■ **WHAT YOU HAVE TO DO**
Look through the entries below and return all lines including the word "documents".

** Opening LISTED ENTRIES block **

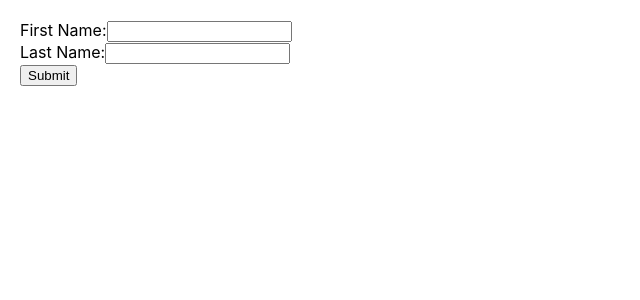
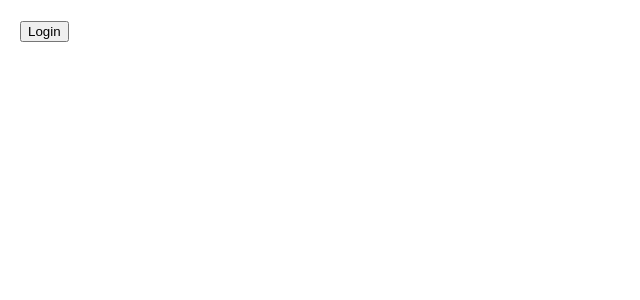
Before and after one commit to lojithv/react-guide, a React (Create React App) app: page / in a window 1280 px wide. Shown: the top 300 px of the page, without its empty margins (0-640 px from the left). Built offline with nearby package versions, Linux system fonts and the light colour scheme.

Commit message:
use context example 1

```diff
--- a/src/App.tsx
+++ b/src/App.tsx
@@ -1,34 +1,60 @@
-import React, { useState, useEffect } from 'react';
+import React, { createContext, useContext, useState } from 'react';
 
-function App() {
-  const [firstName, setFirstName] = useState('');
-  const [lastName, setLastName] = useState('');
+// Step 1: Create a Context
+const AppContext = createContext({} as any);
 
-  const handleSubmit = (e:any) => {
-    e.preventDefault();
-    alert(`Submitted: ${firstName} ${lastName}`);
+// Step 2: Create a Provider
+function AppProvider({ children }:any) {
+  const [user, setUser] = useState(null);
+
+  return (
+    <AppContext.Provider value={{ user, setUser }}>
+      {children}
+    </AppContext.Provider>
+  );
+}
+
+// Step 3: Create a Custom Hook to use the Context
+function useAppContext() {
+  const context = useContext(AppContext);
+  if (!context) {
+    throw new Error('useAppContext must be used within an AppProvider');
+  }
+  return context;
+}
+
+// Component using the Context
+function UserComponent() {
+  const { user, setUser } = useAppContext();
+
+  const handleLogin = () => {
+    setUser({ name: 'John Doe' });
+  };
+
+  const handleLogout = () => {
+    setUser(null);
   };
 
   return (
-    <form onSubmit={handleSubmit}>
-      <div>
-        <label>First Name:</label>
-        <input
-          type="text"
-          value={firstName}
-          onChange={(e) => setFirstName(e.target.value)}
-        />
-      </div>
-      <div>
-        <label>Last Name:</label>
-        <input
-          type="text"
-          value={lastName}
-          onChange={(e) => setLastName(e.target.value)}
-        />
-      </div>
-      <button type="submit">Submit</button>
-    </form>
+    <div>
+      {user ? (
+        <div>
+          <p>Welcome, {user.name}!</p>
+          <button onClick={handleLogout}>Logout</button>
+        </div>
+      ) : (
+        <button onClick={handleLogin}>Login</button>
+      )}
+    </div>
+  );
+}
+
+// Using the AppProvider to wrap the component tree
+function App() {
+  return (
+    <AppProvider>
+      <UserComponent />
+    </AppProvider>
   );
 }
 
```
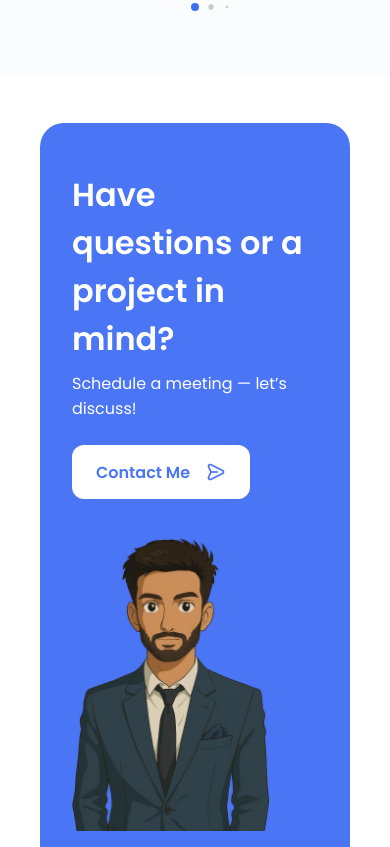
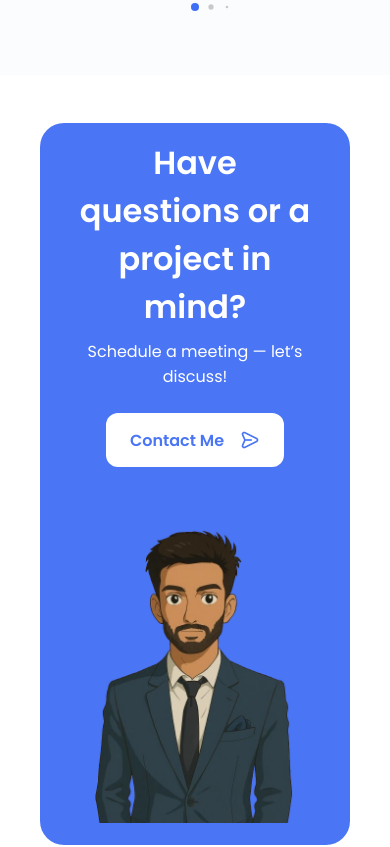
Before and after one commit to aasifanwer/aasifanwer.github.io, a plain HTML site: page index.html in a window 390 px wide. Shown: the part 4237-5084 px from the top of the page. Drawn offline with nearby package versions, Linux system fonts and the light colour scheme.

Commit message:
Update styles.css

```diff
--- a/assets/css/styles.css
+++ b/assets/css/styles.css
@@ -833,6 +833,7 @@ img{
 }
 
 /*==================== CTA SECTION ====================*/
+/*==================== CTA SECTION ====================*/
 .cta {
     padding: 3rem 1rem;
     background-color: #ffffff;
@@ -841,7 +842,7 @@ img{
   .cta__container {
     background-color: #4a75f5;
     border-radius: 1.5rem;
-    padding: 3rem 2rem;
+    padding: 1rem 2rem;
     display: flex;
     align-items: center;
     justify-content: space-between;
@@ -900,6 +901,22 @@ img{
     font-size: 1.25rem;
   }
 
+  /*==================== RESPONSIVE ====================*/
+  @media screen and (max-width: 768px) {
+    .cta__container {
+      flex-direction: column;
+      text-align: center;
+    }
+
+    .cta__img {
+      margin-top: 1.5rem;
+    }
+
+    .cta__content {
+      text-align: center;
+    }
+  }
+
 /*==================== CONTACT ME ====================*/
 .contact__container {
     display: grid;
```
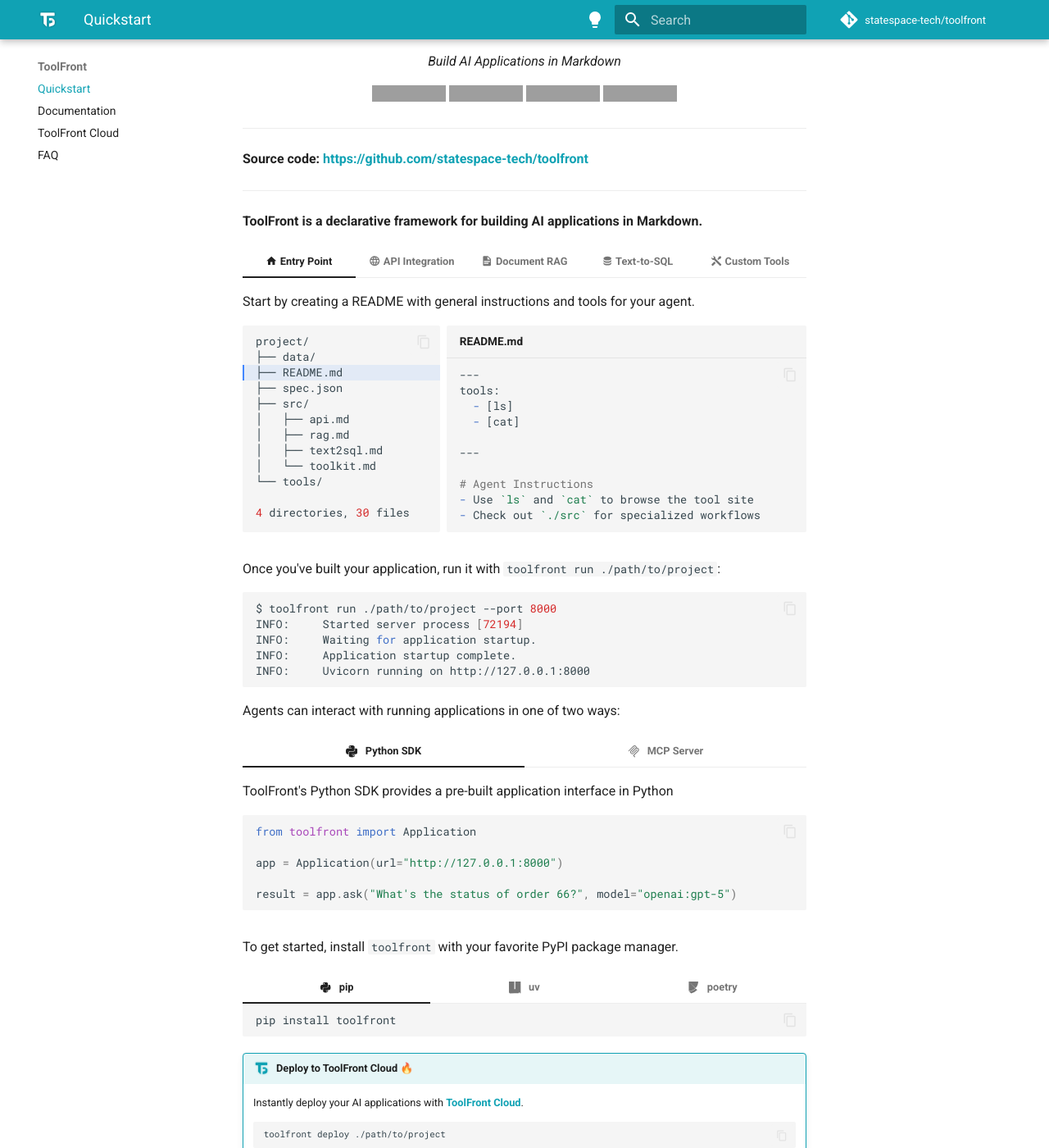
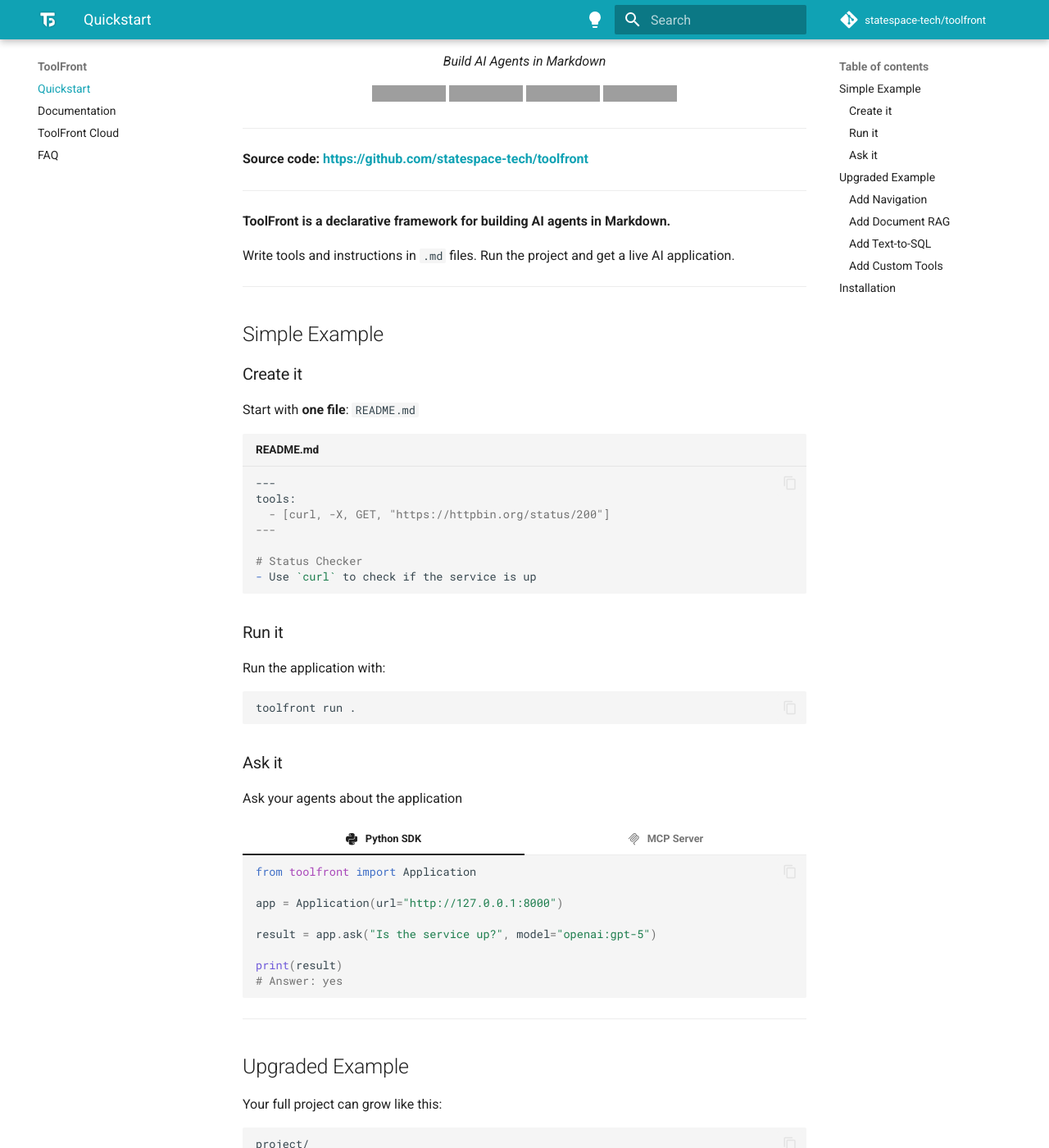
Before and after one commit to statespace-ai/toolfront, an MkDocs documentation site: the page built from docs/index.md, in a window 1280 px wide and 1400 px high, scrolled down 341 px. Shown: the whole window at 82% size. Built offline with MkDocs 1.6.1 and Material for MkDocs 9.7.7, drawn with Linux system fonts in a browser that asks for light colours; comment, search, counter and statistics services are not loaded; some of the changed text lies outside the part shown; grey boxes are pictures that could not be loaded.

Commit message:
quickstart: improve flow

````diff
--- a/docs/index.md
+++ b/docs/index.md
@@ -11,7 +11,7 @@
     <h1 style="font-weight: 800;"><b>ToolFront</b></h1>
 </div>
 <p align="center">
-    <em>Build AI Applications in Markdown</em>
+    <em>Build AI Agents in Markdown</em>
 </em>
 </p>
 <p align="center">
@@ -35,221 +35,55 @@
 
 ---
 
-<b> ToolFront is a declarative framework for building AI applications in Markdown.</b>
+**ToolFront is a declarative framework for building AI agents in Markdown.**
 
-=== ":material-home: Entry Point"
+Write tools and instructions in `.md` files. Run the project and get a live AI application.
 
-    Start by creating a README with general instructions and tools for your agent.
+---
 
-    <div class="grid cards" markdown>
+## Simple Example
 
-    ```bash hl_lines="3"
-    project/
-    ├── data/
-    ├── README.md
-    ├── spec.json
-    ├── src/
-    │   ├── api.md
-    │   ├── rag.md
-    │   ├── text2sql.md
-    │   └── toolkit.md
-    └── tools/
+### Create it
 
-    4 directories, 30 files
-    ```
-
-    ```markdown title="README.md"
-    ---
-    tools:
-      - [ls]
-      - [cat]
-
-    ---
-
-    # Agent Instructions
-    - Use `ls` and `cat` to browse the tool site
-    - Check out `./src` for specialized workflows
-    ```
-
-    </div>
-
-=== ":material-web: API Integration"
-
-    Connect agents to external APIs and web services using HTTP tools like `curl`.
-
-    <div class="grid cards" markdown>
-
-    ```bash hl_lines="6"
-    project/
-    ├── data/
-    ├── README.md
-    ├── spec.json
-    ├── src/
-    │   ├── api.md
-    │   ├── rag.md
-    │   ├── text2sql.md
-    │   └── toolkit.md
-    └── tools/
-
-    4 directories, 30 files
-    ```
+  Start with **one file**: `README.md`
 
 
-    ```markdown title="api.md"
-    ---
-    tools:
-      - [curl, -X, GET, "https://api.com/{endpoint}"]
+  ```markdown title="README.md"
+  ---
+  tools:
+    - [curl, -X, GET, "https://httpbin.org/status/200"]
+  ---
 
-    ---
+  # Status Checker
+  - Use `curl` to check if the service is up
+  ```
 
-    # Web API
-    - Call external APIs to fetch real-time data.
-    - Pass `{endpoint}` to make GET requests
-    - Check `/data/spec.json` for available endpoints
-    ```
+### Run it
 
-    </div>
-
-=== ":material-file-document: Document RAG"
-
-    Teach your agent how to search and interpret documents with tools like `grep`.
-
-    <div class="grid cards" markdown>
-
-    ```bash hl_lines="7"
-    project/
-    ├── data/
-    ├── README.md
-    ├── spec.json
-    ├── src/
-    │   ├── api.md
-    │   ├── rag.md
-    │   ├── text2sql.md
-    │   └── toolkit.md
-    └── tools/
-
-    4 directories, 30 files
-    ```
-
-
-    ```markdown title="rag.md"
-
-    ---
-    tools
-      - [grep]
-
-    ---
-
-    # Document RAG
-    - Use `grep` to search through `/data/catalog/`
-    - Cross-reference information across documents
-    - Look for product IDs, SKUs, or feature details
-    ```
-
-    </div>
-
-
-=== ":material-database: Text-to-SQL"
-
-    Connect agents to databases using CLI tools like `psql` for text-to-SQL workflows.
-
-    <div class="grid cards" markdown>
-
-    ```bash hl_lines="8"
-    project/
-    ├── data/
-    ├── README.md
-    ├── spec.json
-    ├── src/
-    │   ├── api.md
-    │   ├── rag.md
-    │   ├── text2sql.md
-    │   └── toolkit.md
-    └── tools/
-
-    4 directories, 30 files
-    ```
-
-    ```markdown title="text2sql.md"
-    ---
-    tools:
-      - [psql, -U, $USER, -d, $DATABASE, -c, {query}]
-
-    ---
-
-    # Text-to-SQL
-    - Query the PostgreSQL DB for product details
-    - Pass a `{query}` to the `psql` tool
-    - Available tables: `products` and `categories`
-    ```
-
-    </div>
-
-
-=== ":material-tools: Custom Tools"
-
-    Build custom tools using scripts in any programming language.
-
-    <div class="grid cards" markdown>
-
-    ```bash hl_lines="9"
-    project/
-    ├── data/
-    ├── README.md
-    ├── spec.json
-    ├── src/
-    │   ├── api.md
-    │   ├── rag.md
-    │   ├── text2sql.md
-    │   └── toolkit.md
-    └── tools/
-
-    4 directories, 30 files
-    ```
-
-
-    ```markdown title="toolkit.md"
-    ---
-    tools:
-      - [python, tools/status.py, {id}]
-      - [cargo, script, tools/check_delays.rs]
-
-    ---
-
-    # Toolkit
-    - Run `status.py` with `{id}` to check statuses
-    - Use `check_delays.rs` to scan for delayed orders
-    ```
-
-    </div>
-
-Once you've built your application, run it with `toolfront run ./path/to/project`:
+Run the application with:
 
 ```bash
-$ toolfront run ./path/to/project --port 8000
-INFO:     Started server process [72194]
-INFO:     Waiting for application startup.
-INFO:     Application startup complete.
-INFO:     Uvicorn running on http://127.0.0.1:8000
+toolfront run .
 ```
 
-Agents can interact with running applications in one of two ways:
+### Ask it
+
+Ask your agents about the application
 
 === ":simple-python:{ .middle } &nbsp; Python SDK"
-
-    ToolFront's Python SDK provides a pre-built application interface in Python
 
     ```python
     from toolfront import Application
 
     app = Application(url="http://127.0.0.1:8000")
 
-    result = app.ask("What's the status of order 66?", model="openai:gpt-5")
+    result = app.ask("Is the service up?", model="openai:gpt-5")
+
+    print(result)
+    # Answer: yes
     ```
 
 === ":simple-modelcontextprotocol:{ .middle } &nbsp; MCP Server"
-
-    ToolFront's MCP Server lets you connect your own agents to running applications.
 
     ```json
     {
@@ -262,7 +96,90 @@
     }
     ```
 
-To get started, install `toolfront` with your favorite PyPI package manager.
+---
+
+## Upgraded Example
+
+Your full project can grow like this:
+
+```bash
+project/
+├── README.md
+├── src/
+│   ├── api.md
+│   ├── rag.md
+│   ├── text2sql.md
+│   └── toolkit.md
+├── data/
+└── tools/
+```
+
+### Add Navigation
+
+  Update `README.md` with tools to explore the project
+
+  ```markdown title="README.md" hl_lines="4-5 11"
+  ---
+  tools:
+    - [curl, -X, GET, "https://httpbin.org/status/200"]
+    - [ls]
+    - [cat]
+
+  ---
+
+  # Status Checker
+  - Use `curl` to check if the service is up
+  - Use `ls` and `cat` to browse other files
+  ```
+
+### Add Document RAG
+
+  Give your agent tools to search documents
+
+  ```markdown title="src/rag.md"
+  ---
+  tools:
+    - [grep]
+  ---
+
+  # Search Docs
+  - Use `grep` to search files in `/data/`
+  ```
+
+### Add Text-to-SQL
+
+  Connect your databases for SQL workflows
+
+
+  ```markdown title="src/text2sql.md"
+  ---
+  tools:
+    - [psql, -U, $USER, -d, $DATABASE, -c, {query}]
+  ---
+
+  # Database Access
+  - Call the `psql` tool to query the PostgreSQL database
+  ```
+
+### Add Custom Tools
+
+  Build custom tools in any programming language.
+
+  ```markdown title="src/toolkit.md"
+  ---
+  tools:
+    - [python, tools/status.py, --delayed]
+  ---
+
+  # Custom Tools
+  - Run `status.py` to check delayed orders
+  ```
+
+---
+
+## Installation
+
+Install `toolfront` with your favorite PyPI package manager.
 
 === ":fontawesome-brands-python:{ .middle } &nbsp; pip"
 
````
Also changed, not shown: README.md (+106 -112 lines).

** Closing LISTED ENTRIES block **

■ **EXERCISE RESPONSE**
-    Teach your agent how to search and interpret documents with tools like `grep`.
-    - Cross-reference information across documents
+  Give your agent tools to search documents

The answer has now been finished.